> [Task brief] In how many lines of the records below does the word "gaps" appear? Answer with the number alone.

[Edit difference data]
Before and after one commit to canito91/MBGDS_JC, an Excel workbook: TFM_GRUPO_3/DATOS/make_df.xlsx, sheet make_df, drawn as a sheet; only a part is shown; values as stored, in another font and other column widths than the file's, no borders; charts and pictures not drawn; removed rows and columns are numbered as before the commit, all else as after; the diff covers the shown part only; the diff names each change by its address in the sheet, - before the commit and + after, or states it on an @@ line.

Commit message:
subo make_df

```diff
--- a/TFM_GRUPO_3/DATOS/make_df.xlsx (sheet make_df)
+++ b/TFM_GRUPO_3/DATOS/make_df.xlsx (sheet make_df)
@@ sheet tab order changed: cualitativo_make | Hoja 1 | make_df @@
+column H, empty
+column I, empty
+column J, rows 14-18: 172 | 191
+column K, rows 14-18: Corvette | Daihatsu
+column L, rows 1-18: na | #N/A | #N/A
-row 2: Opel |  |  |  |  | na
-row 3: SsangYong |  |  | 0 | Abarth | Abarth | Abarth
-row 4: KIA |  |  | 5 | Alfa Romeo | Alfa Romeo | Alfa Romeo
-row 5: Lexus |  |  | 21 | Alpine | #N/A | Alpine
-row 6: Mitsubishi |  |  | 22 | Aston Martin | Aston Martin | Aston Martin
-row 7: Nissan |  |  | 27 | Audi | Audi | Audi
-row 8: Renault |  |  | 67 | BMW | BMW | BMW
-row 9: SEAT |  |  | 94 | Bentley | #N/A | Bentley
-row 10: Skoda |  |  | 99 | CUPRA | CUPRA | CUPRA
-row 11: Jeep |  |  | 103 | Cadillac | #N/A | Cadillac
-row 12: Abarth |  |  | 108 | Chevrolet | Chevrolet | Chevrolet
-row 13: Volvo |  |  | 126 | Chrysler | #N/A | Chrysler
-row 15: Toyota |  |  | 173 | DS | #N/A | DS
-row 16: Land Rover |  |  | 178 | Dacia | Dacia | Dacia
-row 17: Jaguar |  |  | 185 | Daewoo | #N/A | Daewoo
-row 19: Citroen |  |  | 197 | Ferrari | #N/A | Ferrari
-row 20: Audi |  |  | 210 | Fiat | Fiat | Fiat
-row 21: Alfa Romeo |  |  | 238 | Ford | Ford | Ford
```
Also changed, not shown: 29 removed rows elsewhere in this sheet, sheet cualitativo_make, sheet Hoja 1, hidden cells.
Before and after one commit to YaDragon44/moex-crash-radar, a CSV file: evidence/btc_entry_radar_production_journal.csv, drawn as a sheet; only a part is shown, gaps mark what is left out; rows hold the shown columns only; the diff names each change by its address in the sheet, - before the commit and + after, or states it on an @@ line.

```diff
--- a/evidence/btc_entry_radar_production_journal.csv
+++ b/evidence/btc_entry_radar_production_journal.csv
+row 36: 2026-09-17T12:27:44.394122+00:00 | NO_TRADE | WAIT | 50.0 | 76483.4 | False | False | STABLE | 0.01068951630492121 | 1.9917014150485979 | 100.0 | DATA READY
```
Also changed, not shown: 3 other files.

==

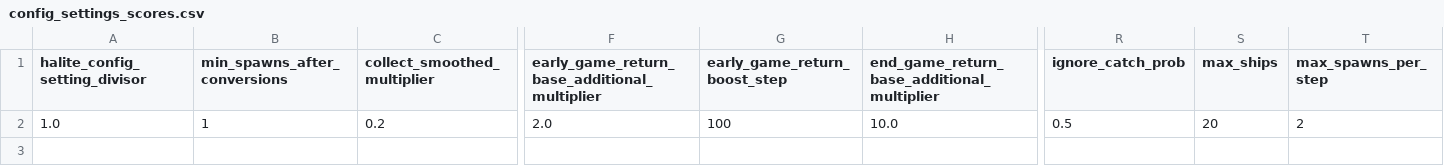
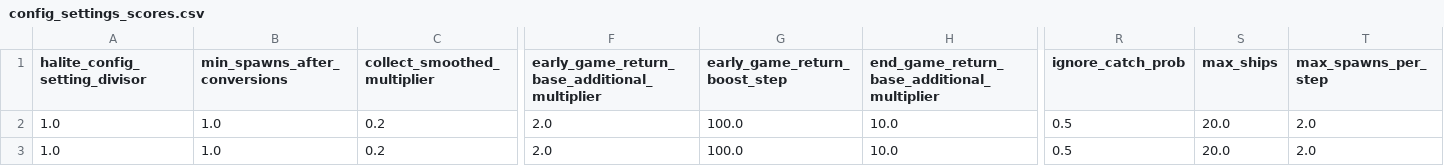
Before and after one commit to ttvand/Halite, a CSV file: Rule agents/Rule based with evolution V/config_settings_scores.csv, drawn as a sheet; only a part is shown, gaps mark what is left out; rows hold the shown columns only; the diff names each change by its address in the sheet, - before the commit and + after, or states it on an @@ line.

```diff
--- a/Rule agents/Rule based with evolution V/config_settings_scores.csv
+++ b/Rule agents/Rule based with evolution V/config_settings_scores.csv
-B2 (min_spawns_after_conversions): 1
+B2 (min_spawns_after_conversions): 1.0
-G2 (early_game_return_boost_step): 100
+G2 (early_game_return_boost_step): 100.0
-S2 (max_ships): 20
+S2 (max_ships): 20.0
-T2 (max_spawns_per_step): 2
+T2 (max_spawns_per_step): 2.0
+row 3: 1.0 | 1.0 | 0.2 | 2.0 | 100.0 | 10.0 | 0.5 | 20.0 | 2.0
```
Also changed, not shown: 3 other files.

> [Solution] 2